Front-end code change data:
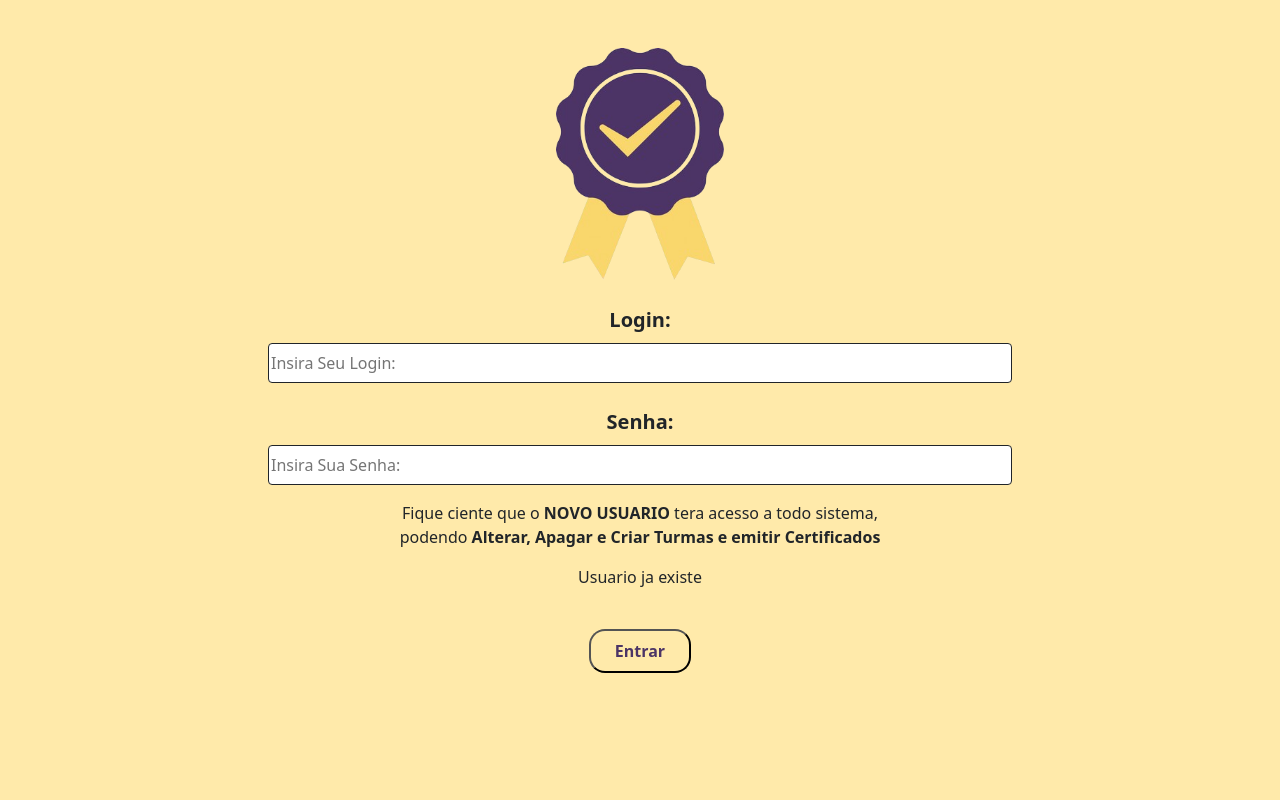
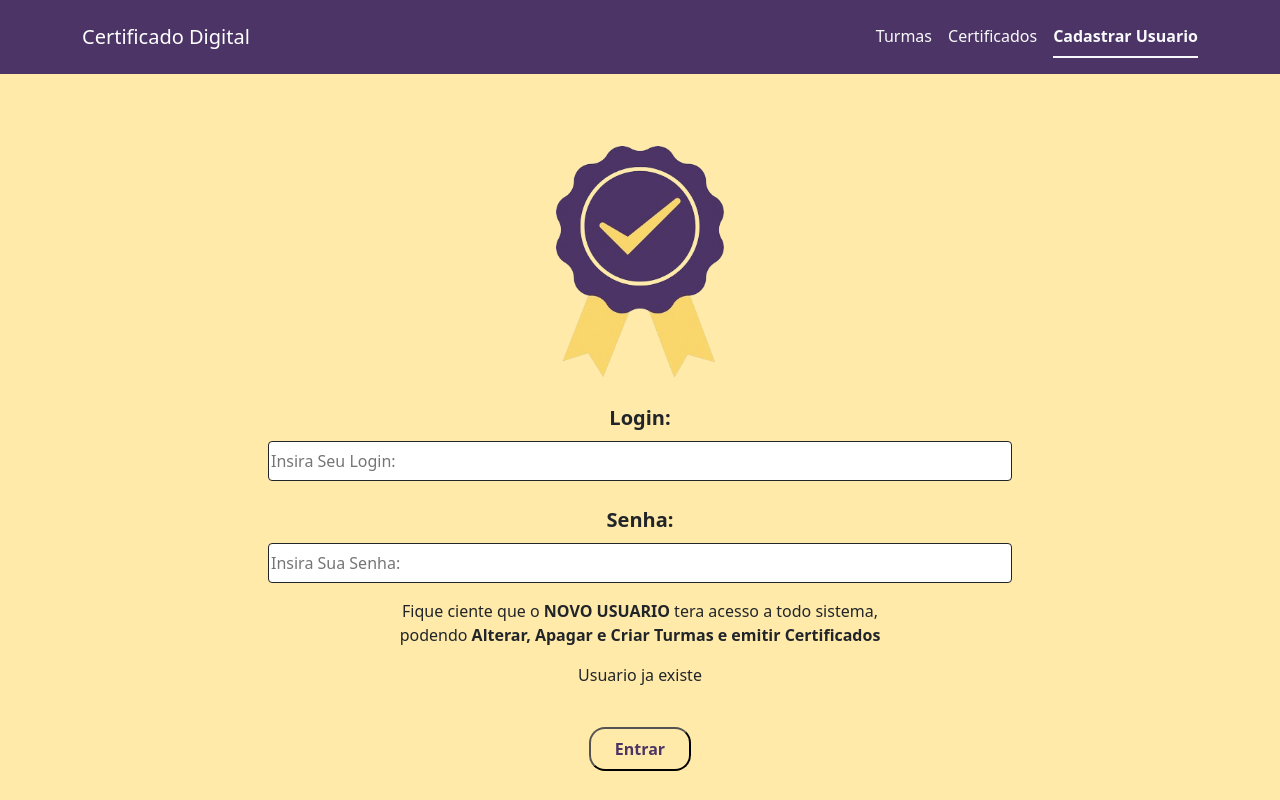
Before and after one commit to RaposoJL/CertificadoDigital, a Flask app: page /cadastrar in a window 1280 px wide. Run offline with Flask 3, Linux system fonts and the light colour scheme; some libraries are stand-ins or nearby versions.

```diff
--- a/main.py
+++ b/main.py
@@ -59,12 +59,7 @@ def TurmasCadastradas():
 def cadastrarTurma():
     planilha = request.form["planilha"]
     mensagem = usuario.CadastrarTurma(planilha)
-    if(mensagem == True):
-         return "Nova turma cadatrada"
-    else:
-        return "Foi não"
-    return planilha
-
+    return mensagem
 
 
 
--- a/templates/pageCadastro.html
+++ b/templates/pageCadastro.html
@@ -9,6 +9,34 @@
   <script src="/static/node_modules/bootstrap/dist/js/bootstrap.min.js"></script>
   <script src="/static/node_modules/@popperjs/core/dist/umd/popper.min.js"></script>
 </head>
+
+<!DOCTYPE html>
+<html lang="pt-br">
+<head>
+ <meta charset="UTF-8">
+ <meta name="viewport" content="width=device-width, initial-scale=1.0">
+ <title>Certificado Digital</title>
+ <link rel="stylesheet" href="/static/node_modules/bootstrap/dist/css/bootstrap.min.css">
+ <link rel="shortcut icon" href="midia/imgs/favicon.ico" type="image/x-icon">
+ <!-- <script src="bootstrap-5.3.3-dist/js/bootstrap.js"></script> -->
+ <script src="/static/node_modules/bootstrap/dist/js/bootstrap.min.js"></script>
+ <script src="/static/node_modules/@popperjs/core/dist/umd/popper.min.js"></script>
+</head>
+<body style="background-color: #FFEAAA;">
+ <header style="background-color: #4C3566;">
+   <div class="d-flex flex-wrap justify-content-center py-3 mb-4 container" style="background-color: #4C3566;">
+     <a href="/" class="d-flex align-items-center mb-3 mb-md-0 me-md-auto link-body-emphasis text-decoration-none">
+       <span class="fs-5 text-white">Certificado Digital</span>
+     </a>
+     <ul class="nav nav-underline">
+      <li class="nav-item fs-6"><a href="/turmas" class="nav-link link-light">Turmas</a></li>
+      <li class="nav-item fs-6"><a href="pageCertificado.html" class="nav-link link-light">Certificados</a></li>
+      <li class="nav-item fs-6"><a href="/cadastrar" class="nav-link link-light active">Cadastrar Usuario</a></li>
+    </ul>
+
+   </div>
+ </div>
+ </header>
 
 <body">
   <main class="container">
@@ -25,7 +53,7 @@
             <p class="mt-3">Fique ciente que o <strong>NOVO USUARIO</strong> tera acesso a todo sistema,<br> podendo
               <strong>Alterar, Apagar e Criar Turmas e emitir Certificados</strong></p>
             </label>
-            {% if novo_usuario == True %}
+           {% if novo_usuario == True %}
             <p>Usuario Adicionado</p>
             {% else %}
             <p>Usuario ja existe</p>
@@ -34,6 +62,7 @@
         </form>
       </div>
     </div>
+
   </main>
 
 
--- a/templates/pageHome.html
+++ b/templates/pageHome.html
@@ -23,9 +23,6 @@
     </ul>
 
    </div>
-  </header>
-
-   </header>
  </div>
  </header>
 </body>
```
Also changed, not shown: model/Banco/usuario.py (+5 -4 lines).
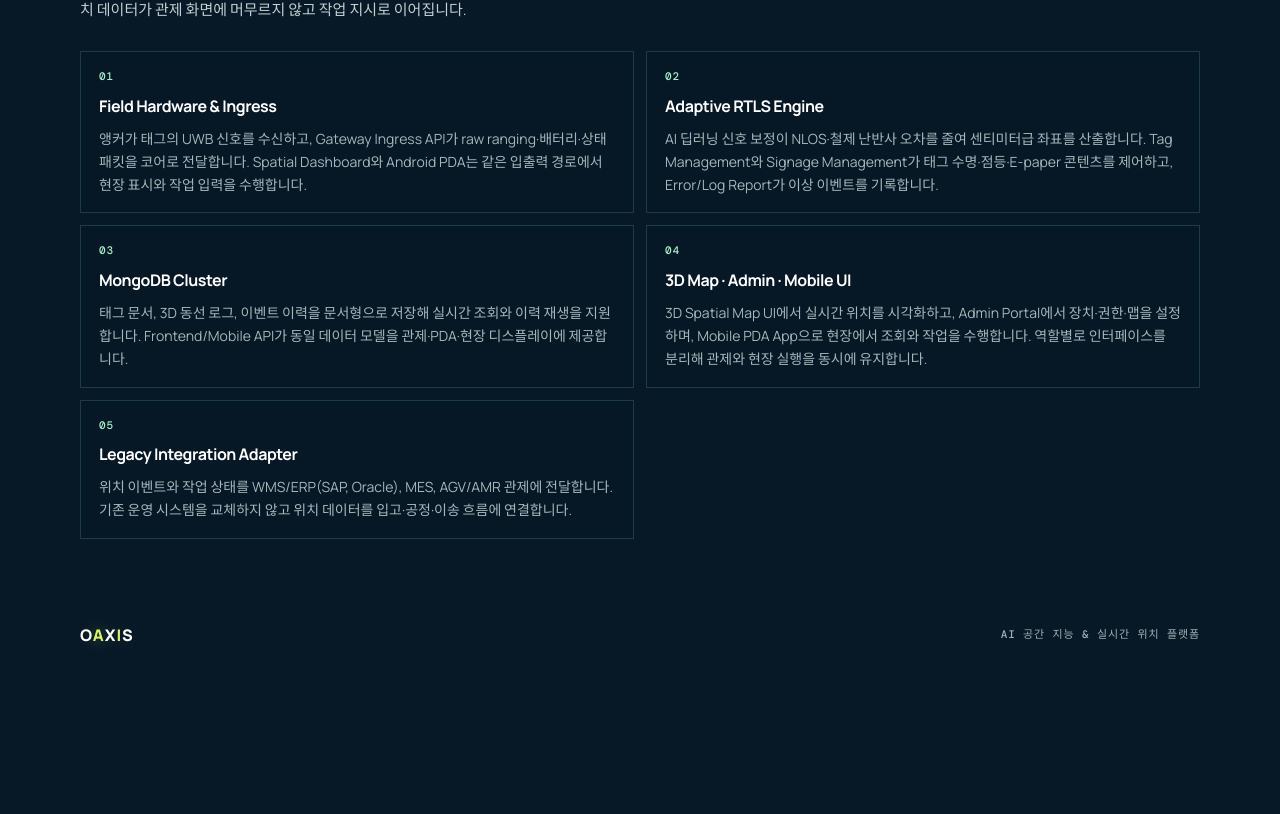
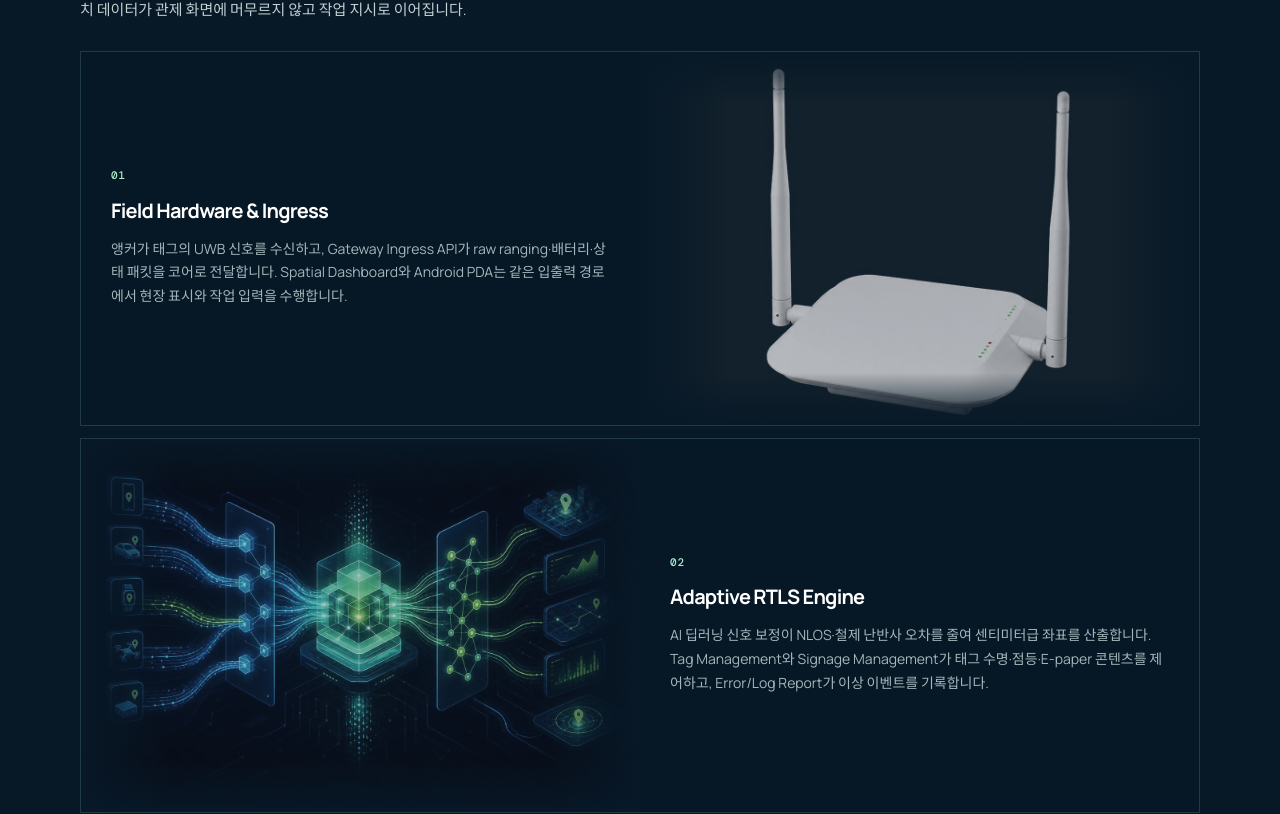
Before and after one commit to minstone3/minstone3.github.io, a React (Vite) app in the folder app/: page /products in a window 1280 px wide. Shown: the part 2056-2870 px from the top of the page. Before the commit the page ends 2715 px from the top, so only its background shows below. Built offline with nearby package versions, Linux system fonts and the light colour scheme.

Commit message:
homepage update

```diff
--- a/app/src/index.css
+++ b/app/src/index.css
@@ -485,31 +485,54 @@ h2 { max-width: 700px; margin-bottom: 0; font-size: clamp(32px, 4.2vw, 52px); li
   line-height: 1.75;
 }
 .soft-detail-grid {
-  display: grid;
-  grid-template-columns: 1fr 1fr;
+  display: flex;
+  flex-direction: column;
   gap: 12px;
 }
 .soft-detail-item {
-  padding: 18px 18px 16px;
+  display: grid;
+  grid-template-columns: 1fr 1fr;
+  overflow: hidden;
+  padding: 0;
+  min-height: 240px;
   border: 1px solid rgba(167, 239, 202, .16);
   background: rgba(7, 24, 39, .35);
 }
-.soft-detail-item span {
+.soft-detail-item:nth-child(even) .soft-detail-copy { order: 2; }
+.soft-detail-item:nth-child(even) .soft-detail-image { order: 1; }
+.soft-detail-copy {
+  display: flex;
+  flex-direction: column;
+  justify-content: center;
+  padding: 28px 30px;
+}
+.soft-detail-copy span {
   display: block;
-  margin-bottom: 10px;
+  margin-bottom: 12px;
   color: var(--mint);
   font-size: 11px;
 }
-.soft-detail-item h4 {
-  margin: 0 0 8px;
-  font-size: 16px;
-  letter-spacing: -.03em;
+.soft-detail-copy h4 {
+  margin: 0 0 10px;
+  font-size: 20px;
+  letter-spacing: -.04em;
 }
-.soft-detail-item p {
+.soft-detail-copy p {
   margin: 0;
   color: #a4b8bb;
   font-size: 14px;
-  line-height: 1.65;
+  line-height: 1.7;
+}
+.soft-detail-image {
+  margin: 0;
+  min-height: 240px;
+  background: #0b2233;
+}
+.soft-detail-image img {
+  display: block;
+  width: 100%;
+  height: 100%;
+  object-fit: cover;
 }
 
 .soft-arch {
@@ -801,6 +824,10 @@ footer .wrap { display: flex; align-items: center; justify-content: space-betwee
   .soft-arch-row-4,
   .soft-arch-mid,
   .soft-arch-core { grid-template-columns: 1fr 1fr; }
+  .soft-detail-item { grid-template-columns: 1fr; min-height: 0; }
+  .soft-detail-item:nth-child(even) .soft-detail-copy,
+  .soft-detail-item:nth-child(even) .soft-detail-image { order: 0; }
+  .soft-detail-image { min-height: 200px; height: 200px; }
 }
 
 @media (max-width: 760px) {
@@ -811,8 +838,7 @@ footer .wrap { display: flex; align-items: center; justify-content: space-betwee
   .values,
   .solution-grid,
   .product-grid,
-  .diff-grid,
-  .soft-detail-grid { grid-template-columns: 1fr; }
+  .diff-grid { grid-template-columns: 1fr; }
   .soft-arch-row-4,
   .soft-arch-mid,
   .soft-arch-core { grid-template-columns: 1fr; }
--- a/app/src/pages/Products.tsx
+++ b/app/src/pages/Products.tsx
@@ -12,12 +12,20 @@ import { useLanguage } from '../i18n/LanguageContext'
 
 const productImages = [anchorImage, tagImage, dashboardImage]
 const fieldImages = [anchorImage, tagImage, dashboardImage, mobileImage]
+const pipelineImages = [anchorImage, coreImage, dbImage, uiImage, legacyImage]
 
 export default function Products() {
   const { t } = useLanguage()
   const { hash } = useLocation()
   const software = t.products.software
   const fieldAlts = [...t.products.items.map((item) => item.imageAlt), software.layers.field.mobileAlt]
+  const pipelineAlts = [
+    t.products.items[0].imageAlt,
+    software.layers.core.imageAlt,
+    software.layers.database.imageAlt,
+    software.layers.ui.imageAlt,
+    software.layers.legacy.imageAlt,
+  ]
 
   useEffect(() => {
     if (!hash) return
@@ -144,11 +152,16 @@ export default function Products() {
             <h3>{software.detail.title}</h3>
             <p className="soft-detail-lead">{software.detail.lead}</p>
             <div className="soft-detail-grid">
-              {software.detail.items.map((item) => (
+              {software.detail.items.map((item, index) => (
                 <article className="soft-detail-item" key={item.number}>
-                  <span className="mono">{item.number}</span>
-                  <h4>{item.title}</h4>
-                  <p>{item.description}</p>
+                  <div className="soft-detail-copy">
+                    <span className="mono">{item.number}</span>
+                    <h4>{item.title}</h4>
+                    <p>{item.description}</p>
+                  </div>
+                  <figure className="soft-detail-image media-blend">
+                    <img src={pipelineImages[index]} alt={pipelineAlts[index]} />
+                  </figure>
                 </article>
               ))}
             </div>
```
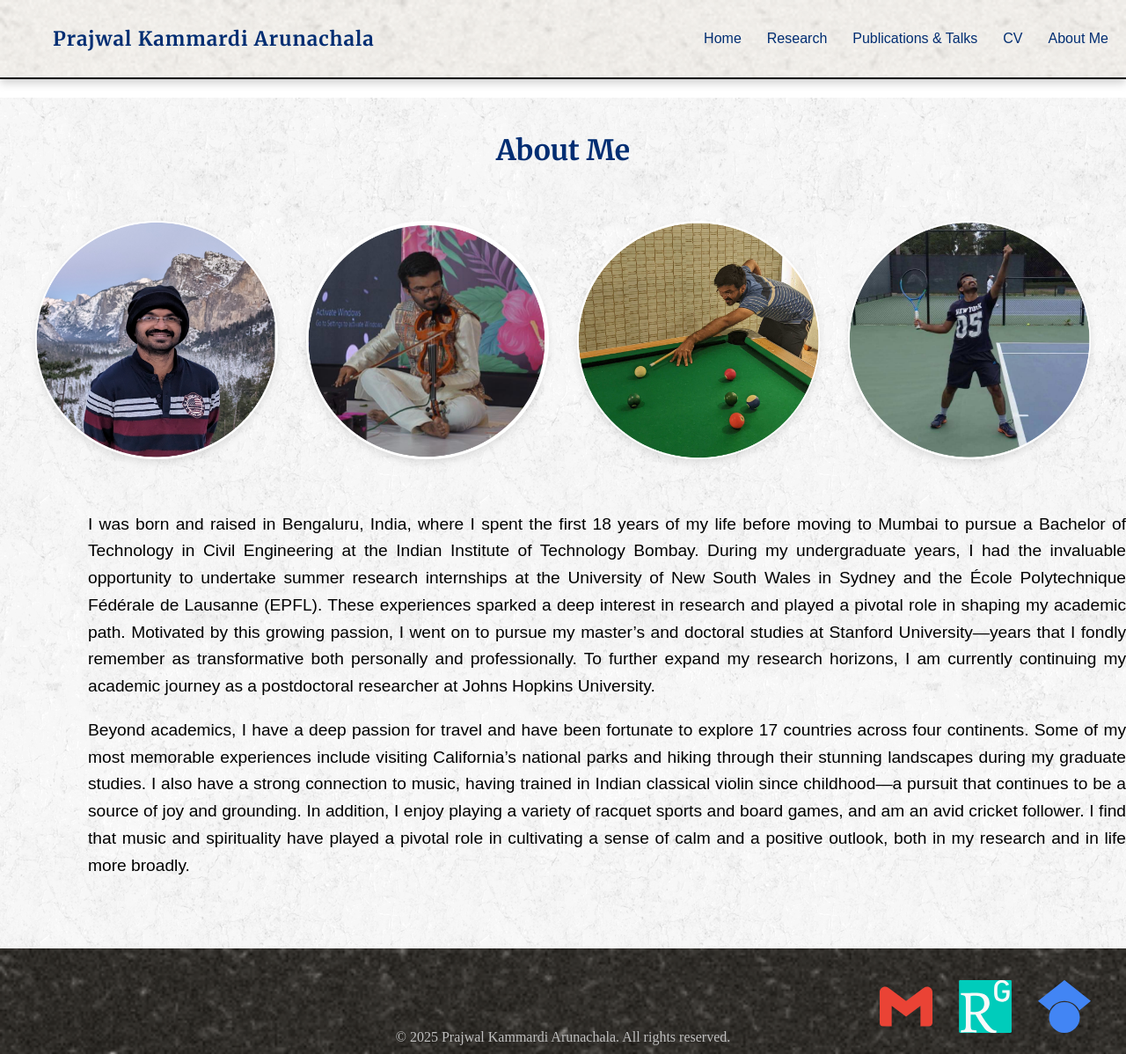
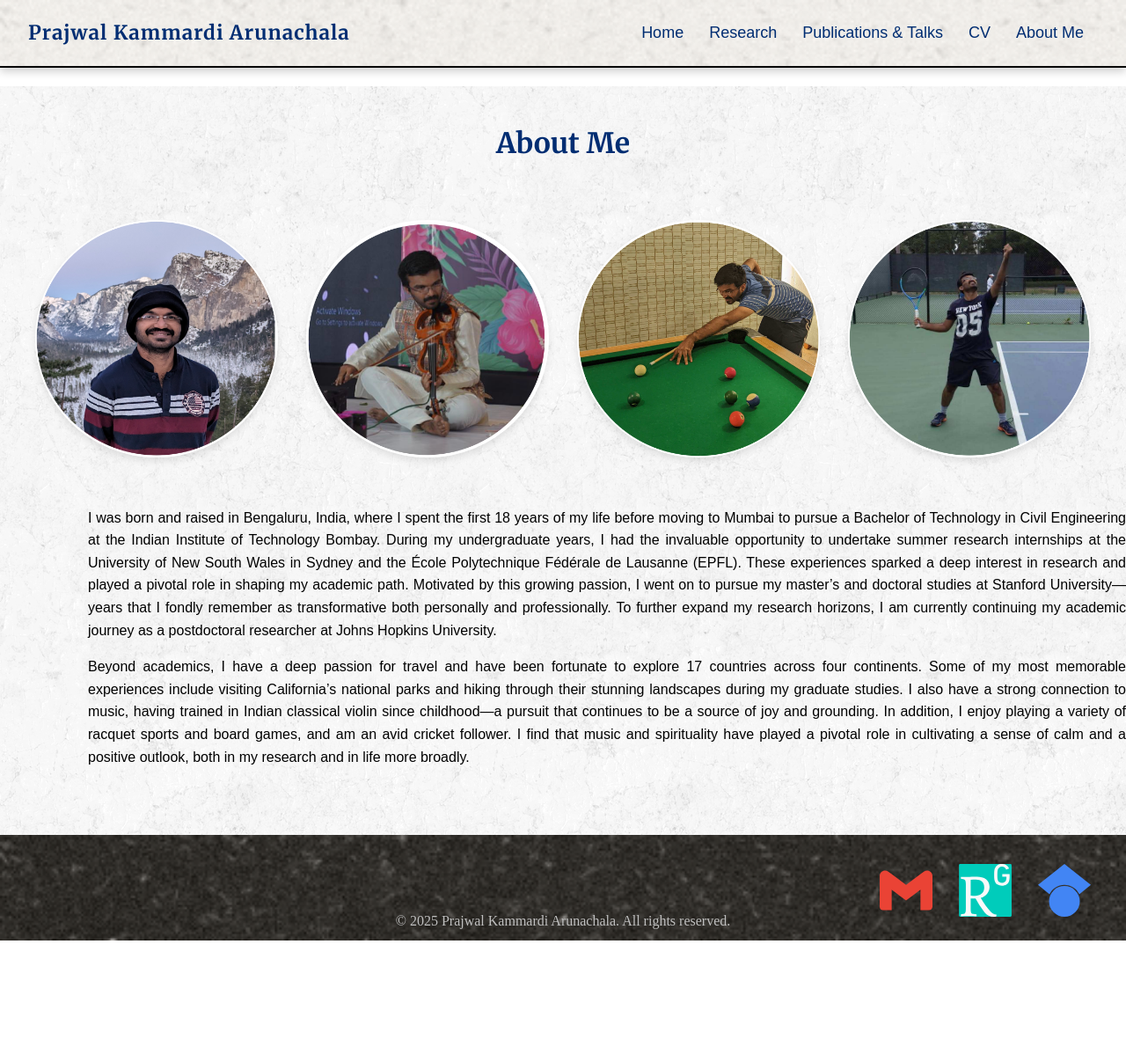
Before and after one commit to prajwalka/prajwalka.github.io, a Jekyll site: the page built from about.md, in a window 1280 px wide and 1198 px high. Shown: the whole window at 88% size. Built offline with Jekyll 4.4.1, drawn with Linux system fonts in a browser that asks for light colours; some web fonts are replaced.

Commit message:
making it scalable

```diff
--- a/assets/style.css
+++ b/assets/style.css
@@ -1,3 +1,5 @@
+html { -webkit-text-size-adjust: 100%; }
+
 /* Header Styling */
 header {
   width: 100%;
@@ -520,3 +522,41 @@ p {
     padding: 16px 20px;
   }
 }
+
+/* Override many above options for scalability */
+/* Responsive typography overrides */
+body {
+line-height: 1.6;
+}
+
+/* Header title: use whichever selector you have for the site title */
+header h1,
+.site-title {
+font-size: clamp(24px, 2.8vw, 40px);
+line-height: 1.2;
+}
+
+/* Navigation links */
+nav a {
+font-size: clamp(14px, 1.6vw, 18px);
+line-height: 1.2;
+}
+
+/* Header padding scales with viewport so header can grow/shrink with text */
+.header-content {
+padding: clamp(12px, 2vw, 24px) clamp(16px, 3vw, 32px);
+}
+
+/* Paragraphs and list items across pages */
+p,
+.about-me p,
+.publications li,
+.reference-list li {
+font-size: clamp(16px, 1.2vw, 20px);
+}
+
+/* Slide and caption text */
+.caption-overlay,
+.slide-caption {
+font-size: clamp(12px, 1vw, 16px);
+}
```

# What is being asked:
Find the word "align" in the entries and show each line where it is found.

# Exercise result:
+     <a href="/" class="d-flex align-items-center mb-3 mb-md-0 me-md-auto link-body-emphasis text-decoration-none">
@@ -801,6 +824,10 @@ footer .wrap { display: flex; align-items: center; justify-content: space-betwee
@@ -811,8 +838,7 @@ footer .wrap { display: flex; align-items: center; justify-content: space-betwee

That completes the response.